- **WORK TASK**
Pull each line with the string "default" from the entries.

- **DATA FOR PROCESSING**
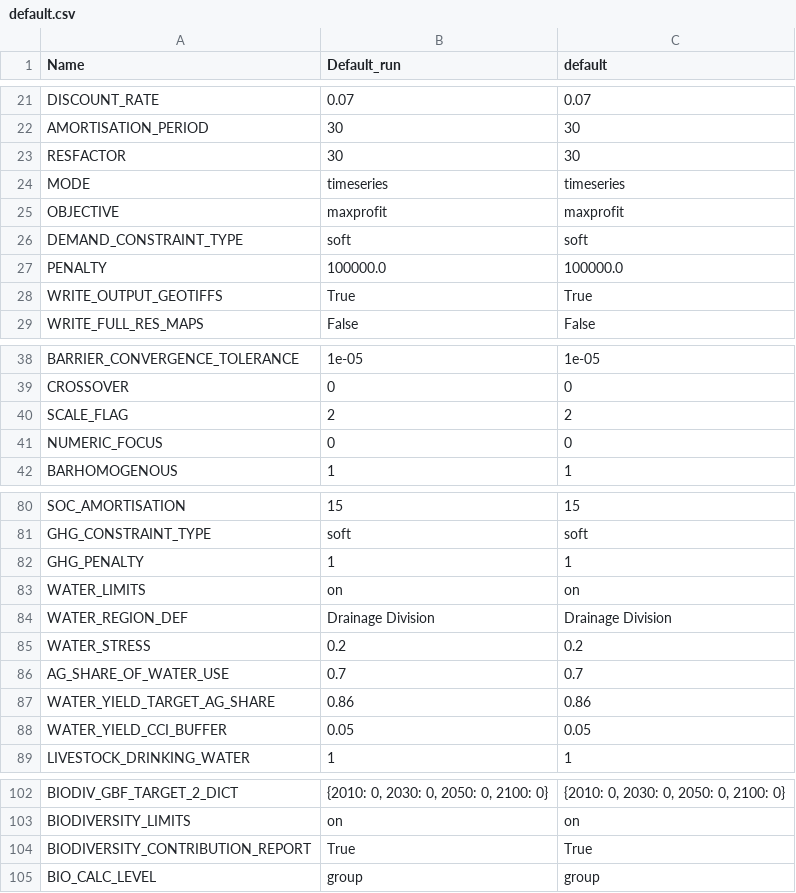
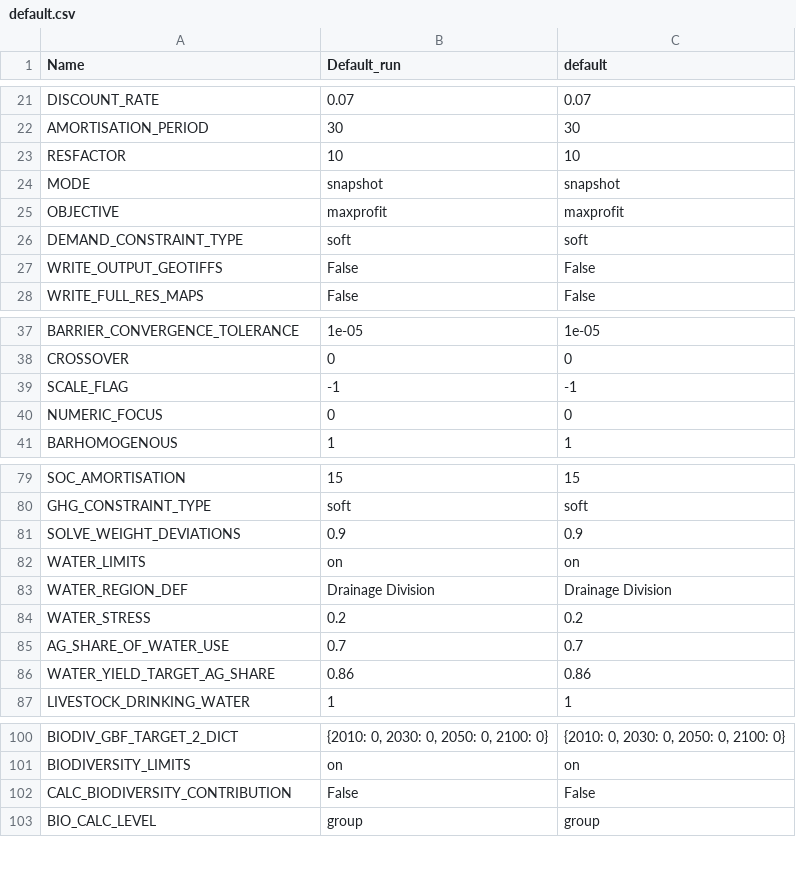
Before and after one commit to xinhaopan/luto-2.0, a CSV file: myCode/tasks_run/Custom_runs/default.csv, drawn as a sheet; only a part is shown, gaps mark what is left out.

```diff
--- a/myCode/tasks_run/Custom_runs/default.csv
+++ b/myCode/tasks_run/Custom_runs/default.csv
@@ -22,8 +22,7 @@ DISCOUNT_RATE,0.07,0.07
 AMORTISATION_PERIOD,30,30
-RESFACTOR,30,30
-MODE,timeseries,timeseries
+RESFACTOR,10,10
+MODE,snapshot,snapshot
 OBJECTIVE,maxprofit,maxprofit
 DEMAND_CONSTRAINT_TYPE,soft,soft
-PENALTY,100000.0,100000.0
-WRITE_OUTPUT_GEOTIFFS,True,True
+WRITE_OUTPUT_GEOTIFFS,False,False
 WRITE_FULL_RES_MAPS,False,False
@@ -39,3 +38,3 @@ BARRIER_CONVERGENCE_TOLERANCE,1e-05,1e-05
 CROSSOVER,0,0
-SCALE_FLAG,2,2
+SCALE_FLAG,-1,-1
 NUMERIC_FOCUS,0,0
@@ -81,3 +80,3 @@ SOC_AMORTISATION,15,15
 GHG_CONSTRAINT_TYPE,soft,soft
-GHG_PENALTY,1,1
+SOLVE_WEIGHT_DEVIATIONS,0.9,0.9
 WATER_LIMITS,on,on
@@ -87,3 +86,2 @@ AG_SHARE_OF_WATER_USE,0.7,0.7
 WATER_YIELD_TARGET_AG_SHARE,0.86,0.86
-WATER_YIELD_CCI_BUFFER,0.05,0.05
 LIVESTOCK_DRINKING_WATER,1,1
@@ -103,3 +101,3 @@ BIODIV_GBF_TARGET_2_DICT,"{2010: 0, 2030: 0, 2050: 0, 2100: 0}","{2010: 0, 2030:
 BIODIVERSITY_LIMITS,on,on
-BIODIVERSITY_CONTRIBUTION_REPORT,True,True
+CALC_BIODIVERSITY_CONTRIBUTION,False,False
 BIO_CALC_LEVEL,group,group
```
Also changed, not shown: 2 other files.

- **SOLUTION TO THIS EXERCISE**
Before and after one commit to xinhaopan/luto-2.0, a CSV file: myCode/tasks_run/Custom_runs/default.csv, drawn as a sheet; only a part is shown, gaps mark what is left out.
--- a/myCode/tasks_run/Custom_runs/default.csv
+++ b/myCode/tasks_run/Custom_runs/default.csv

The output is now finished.